"It is a very important message that should be sent out to those people who are protesting."

One of the roof protesters, Richard George, 27, from London, said: "I am stood on the roof of Parliament because the democratic process had been corrupted.

"The aviation industry had taken full advantage of a weak Prime Minister to get the Heathrow consultation fixed.

"It does not even consider global warming despite everything Brown has said about the environment and despite the massive impact aviation has on the climate.

"The Prime Minister does not even have the courage to ask Londoners the simple question: 'Do you want a third runway?'. Instead, his Government published a consultation document full of gobbledegook and industry spin."

Mr George added: "We decided to let Gordon Brown get on with Prime Minister's Questions, but we just wanted him to know what it is like to have an inconvenience above your head that you did not ask for."

They made paper aeroplanes out of confidential Whitehall documents they claimed showed the consultation process was "fixed", and glided the planes into the MPs' car park below.

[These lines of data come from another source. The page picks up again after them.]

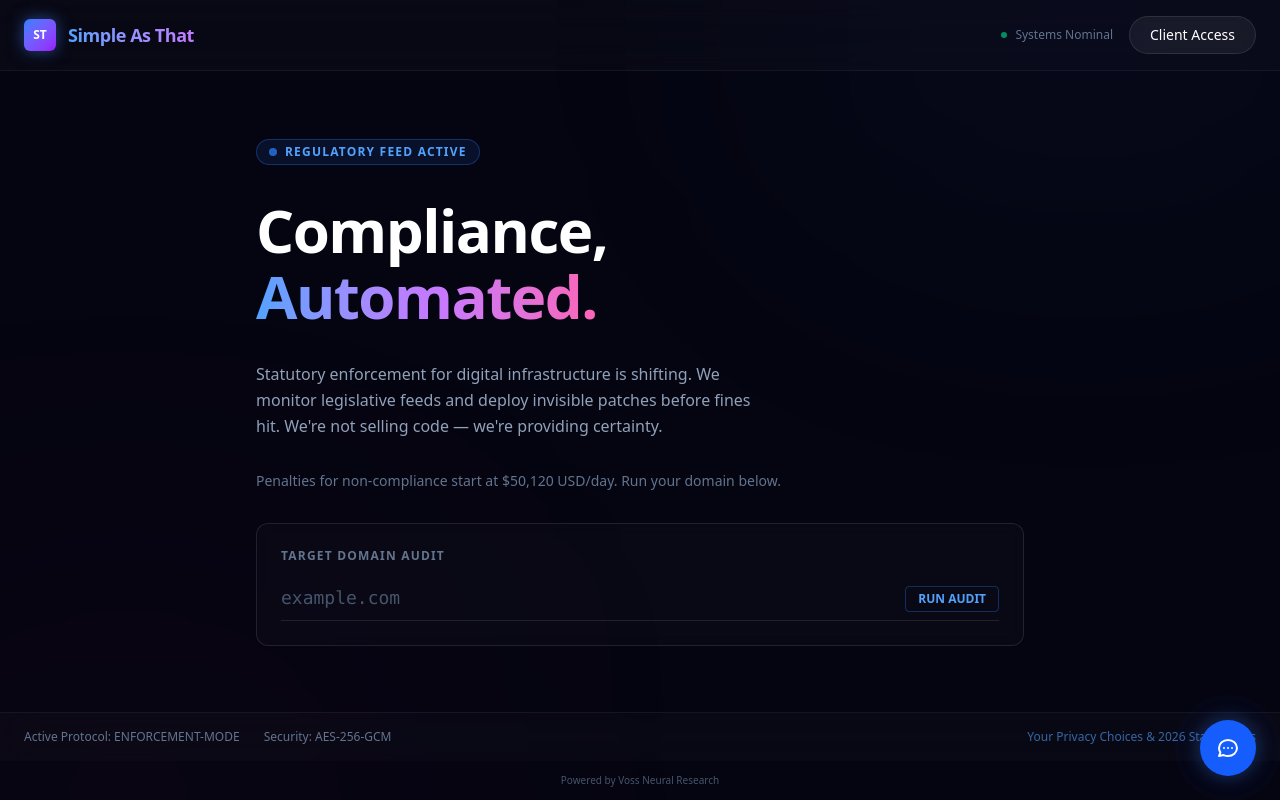
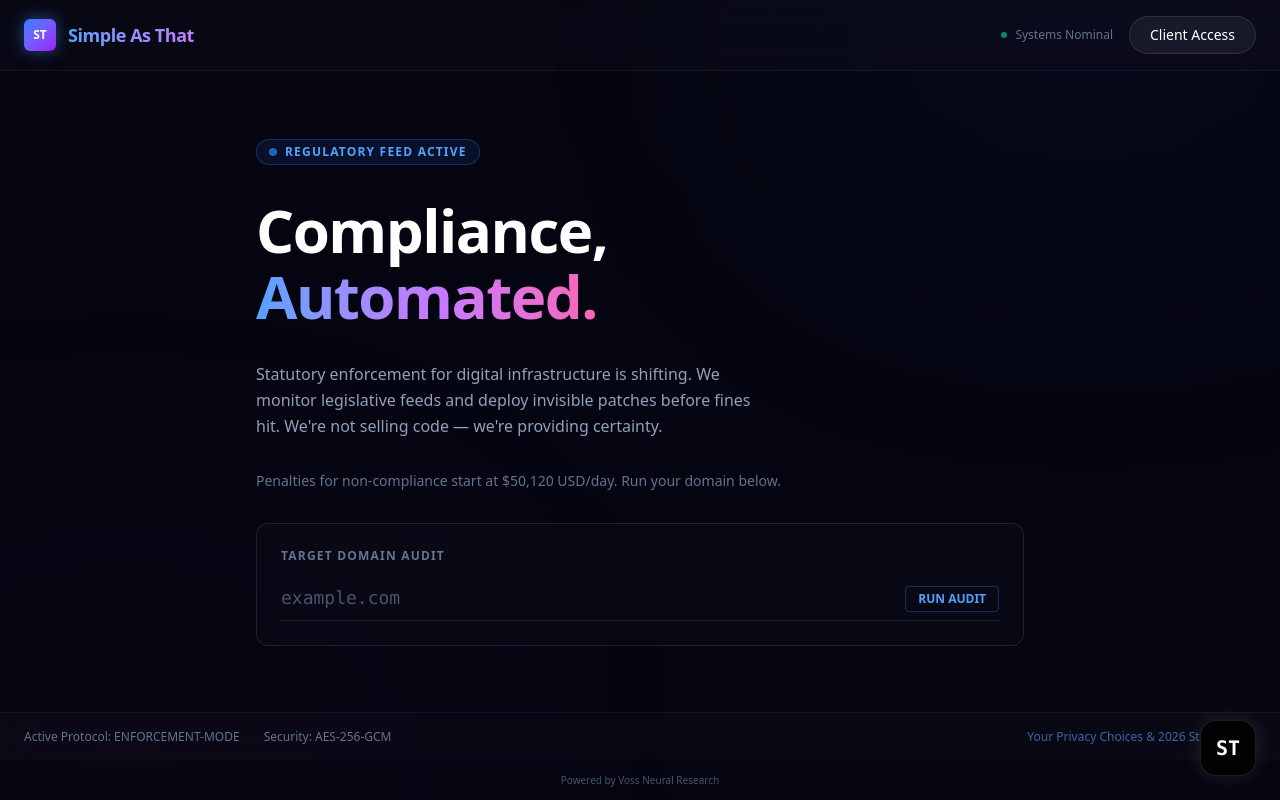
Before and after one commit to cybergod-duck/simple-as-that-lab, a Next.js app in the folder web/: page / in a window 1280 px wide. Built offline with nearby package versions, Linux system fonts and the light colour scheme.

Commit message:
style: chatbot button now matches ST favicon  black rounded square with white monogram

```diff
--- a/web/app/components/ComplianceBot.tsx
+++ b/web/app/components/ComplianceBot.tsx
@@ -105,14 +105,12 @@ export default function ComplianceBot() {
             {!isOpen && (
                 <button
                     onClick={() => setIsOpen(true)}
-                    className="fixed bottom-6 right-6 z-50 w-14 h-14 bg-blue-600 hover:bg-blue-500 rounded-full shadow-[0_0_20px_rgba(59,130,246,0.4)] flex items-center justify-center transition-all hover:scale-110 cursor-pointer group"
+                    className="fixed bottom-6 right-6 z-50 w-14 h-14 bg-black hover:bg-slate-900 rounded-2xl shadow-[0_0_20px_rgba(255,255,255,0.1)] flex items-center justify-center transition-all hover:scale-110 cursor-pointer border border-white/10"
                     aria-label="Open compliance chatbot"
                 >
-                    <svg className="w-6 h-6 text-white" fill="none" viewBox="0 0 24 24" stroke="currentColor">
-                        <path strokeLinecap="round" strokeLinejoin="round" strokeWidth={2} d="M8 12h.01M12 12h.01M16 12h.01M21 12c0 4.418-4.03 8-9 8a9.863 9.863 0 01-4.255-.949L3 20l1.395-3.72C3.512 15.042 3 13.574 3 12c0-4.418 4.03-8 9-8s9 3.582 9 8z" />
-                    </svg>
+                    <span className="text-white font-bold font-mono text-xl select-none">ST</span>
                     {/* Pulse ring */}
-                    <span className="absolute w-full h-full rounded-full bg-blue-500/30 animate-ping pointer-events-none"></span>
+                    <span className="absolute w-full h-full rounded-2xl bg-white/10 animate-ping pointer-events-none"></span>
                 </button>
             )}
 
@@ -139,8 +137,8 @@ export default function ComplianceBot() {
                         {messages.map((msg, i) => (
                             <div key={i} className={`flex ${msg.role === 'user' ? 'justify-end' : 'justify-start'}`}>
                                 <div className={`max-w-[85%] px-3 py-2 rounded-xl text-sm leading-relaxed ${msg.role === 'user'
-                                        ? 'bg-blue-600/30 border border-blue-500/20 text-blue-100'
-                                        : 'bg-white/[0.04] border border-white/10 text-slate-300'
+                                    ? 'bg-blue-600/30 border border-blue-500/20 text-blue-100'
+                                    : 'bg-white/[0.04] border border-white/10 text-slate-300'
                                     }`}>
                                     {msg.text}
                                 </div>
```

The campaign group claimed that the documents - obtained under the Freedom of Information Act - proved that BAA wrote parts of the consultation document and that the Government had already decided to build a third runway and a sixth terminal at the world's biggest international airport.

Mr George added: "Now the consultation is over, we can safely ignore the fixed result and get on with the job of stopping this new runway being built.

"A huge coalition of local residents, Londoners and environmentalists is coming together, supported by all the major mayoral candidates, to stand against Gordon Brown and say 'no more'."

Plane Stupid said BAA and the Government wanted a sixth terminal and third runway built over homes, schools and churches in the villages of Sipson and Harmondsworth.

"This would increase the number of flights from 480,000 a year to at least 702,000.

"Two million Londoners face increased levels of noise, while CO2 emissions from the airport would shoot up despite claims by Brown that he's committed to fighting climate change," a spokesman said.

The protesters said they branded Parliament "BAA HQ" because of the "extraordinary level of collusion" between the aviation industry and government.

Matthew Knowles, spokesman for the Society of British Aerospace Companies, said: "These stunts are becoming tiresome and do nothing more than peddle inaccurate propaganda.

"The aviation industry has achieved a 75% cut in fuel burn over the past 50 years and a similar reduction in noise from aircraft in the past 30 years."

Michelle Di Leo, director of FlyingMatters, a coalition of unions, business, tourism groups and farmers, commented: "Today's action by Plane Stupid is misjudged, misdirected, and irresponsible.

"Aviation is responsible for 2% of global carbon emissions and is growing at a slower global rate than power generation and industry.

"If they are serious about climate change, they should engage in a proper debate about solutions that will make a real difference rather than indulge in publicity stunts which waste police time."

Westminster sources said they suspected the banners were stored inside the Commons for the protesters to collect this morning.

The banners were believed to be too big for the activists to have taken them through security, it was suggested.